### The task
Write each entry out again exactly as it was given.

═══ Information ═══

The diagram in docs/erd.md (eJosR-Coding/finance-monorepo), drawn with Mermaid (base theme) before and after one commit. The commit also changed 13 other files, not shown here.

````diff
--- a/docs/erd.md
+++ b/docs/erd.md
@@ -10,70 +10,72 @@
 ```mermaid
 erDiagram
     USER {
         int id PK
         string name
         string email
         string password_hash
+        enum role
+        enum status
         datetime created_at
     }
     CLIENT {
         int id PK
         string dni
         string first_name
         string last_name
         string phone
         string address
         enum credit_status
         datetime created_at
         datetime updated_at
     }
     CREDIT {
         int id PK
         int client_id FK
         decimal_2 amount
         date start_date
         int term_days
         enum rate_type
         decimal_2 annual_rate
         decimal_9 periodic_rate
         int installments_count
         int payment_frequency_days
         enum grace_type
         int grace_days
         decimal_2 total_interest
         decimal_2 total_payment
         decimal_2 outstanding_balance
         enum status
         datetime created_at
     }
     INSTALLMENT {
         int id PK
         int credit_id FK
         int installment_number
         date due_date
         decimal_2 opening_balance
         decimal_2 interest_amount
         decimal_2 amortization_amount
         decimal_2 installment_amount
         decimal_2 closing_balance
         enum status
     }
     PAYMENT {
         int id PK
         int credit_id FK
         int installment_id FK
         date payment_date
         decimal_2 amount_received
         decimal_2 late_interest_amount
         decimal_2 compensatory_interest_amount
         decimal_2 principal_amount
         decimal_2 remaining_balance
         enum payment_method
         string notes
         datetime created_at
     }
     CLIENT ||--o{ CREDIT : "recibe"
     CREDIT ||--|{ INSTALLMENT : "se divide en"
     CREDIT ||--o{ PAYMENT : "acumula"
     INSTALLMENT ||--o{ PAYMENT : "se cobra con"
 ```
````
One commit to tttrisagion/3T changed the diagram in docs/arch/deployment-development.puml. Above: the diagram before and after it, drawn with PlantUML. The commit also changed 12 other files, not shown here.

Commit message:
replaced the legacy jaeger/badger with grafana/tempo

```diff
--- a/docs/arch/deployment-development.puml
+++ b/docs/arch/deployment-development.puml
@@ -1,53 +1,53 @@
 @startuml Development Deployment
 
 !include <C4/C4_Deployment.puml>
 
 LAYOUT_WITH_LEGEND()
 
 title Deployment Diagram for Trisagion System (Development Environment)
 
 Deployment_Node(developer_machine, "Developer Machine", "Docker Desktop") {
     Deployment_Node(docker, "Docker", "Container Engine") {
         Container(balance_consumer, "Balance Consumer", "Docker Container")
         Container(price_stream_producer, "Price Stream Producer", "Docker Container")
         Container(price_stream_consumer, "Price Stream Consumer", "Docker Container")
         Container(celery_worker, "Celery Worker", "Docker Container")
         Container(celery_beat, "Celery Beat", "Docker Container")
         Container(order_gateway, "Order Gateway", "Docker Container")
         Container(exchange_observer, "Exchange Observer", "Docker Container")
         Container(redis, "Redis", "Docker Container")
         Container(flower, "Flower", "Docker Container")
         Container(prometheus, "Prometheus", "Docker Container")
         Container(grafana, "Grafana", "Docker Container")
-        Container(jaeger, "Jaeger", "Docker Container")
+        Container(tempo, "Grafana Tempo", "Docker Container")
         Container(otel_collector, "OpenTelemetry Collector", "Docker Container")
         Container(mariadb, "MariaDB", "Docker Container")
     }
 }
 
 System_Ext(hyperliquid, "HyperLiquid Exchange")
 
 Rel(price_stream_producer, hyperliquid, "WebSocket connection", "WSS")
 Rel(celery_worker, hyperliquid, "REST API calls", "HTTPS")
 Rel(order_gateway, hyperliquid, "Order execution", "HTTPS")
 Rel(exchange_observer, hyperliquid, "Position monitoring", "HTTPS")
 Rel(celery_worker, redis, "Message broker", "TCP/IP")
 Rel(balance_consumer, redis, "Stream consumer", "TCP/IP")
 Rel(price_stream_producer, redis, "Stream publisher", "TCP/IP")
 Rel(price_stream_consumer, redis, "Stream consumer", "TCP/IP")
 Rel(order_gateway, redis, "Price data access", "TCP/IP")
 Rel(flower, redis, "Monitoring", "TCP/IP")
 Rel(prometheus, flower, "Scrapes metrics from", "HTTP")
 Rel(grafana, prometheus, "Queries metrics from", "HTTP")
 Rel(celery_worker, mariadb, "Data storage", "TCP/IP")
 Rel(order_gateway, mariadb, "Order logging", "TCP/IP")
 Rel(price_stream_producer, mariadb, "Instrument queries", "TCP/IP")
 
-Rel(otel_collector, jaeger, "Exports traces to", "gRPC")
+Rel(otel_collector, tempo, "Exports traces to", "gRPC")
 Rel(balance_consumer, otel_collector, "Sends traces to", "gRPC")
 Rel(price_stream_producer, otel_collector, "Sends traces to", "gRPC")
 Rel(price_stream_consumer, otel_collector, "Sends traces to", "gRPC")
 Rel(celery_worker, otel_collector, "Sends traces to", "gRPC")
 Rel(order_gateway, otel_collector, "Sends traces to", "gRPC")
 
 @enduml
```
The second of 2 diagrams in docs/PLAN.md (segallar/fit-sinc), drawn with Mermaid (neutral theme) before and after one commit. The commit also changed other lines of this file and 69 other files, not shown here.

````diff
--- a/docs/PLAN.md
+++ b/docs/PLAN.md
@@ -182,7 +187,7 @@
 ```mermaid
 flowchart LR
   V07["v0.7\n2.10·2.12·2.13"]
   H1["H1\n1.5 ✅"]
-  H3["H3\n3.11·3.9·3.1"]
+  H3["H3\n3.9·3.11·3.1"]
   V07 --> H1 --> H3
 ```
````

═══

### Output below
The diagram in docs/erd.md (eJosR-Coding/finance-monorepo), drawn with Mermaid (base theme) before and after one commit. The commit also changed 13 other files, not shown here.

````diff
--- a/docs/erd.md
+++ b/docs/erd.md
@@ -10,70 +10,72 @@
 ```mermaid
 erDiagram
     USER {
         int id PK
         string name
         string email
         string password_hash
+        enum role
+        enum status
         datetime created_at
     }
     CLIENT {
         int id PK
         string dni
         string first_name
         string last_name
         string phone
         string address
         enum credit_status
         datetime created_at
         datetime updated_at
     }
     CREDIT {
         int id PK
         int client_id FK
         decimal_2 amount
         date start_date
         int term_days
         enum rate_type
         decimal_2 annual_rate
         decimal_9 periodic_rate
         int installments_count
         int payment_frequency_days
         enum grace_type
         int grace_days
         decimal_2 total_interest
         decimal_2 total_payment
         decimal_2 outstanding_balance
         enum status
         datetime created_at
     }
     INSTALLMENT {
         int id PK
         int credit_id FK
         int installment_number
         date due_date
         decimal_2 opening_balance
         decimal_2 interest_amount
         decimal_2 amortization_amount
         decimal_2 installment_amount
         decimal_2 closing_balance
         enum status
     }
     PAYMENT {
         int id PK
         int credit_id FK
         int installment_id FK
         date payment_date
         decimal_2 amount_received
         decimal_2 late_interest_amount
         decimal_2 compensatory_interest_amount
         decimal_2 principal_amount
         decimal_2 remaining_balance
         enum payment_method
         string notes
         datetime created_at
     }
     CLIENT ||--o{ CREDIT : "recibe"
     CREDIT ||--|{ INSTALLMENT : "se divide en"
     CREDIT ||--o{ PAYMENT : "acumula"
     INSTALLMENT ||--o{ PAYMENT : "se cobra con"
 ```
````
One commit to tttrisagion/3T changed the diagram in docs/arch/deployment-development.puml. Above: the diagram before and after it, drawn with PlantUML. The commit also changed 12 other files, not shown here.

Commit message:
replaced the legacy jaeger/badger with grafana/tempo

```diff
--- a/docs/arch/deployment-development.puml
+++ b/docs/arch/deployment-development.puml
@@ -1,53 +1,53 @@
 @startuml Development Deployment
 
 !include <C4/C4_Deployment.puml>
 
 LAYOUT_WITH_LEGEND()
 
 title Deployment Diagram for Trisagion System (Development Environment)
 
 Deployment_Node(developer_machine, "Developer Machine", "Docker Desktop") {
     Deployment_Node(docker, "Docker", "Container Engine") {
         Container(balance_consumer, "Balance Consumer", "Docker Container")
         Container(price_stream_producer, "Price Stream Producer", "Docker Container")
         Container(price_stream_consumer, "Price Stream Consumer", "Docker Container")
         Container(celery_worker, "Celery Worker", "Docker Container")
         Container(celery_beat, "Celery Beat", "Docker Container")
         Container(order_gateway, "Order Gateway", "Docker Container")
         Container(exchange_observer, "Exchange Observer", "Docker Container")
         Container(redis, "Redis", "Docker Container")
         Container(flower, "Flower", "Docker Container")
         Container(prometheus, "Prometheus", "Docker Container")
         Container(grafana, "Grafana", "Docker Container")
-        Container(jaeger, "Jaeger", "Docker Container")
+        Container(tempo, "Grafana Tempo", "Docker Container")
         Container(otel_collector, "OpenTelemetry Collector", "Docker Container")
         Container(mariadb, "MariaDB", "Docker Container")
     }
 }
 
 System_Ext(hyperliquid, "HyperLiquid Exchange")
 
 Rel(price_stream_producer, hyperliquid, "WebSocket connection", "WSS")
 Rel(celery_worker, hyperliquid, "REST API calls", "HTTPS")
 Rel(order_gateway, hyperliquid, "Order execution", "HTTPS")
 Rel(exchange_observer, hyperliquid, "Position monitoring", "HTTPS")
 Rel(celery_worker, redis, "Message broker", "TCP/IP")
 Rel(balance_consumer, redis, "Stream consumer", "TCP/IP")
 Rel(price_stream_producer, redis, "Stream publisher", "TCP/IP")
 Rel(price_stream_consumer, redis, "Stream consumer", "TCP/IP")
 Rel(order_gateway, redis, "Price data access", "TCP/IP")
 Rel(flower, redis, "Monitoring", "TCP/IP")
 Rel(prometheus, flower, "Scrapes metrics from", "HTTP")
 Rel(grafana, prometheus, "Queries metrics from", "HTTP")
 Rel(celery_worker, mariadb, "Data storage", "TCP/IP")
 Rel(order_gateway, mariadb, "Order logging", "TCP/IP")
 Rel(price_stream_producer, mariadb, "Instrument queries", "TCP/IP")
 
-Rel(otel_collector, jaeger, "Exports traces to", "gRPC")
+Rel(otel_collector, tempo, "Exports traces to", "gRPC")
 Rel(balance_consumer, otel_collector, "Sends traces to", "gRPC")
 Rel(price_stream_producer, otel_collector, "Sends traces to", "gRPC")
 Rel(price_stream_consumer, otel_collector, "Sends traces to", "gRPC")
 Rel(celery_worker, otel_collector, "Sends traces to", "gRPC")
 Rel(order_gateway, otel_collector, "Sends traces to", "gRPC")
 
 @enduml
```
The second of 2 diagrams in docs/PLAN.md (segallar/fit-sinc), drawn with Mermaid (neutral theme) before and after one commit. The commit also changed other lines of this file and 69 other files, not shown here.

````diff
--- a/docs/PLAN.md
+++ b/docs/PLAN.md
@@ -182,7 +187,7 @@
 ```mermaid
 flowchart LR
   V07["v0.7\n2.10·2.12·2.13"]
   H1["H1\n1.5 ✅"]
-  H3["H3\n3.11·3.9·3.1"]
+  H3["H3\n3.9·3.11·3.1"]
   V07 --> H1 --> H3
 ```
````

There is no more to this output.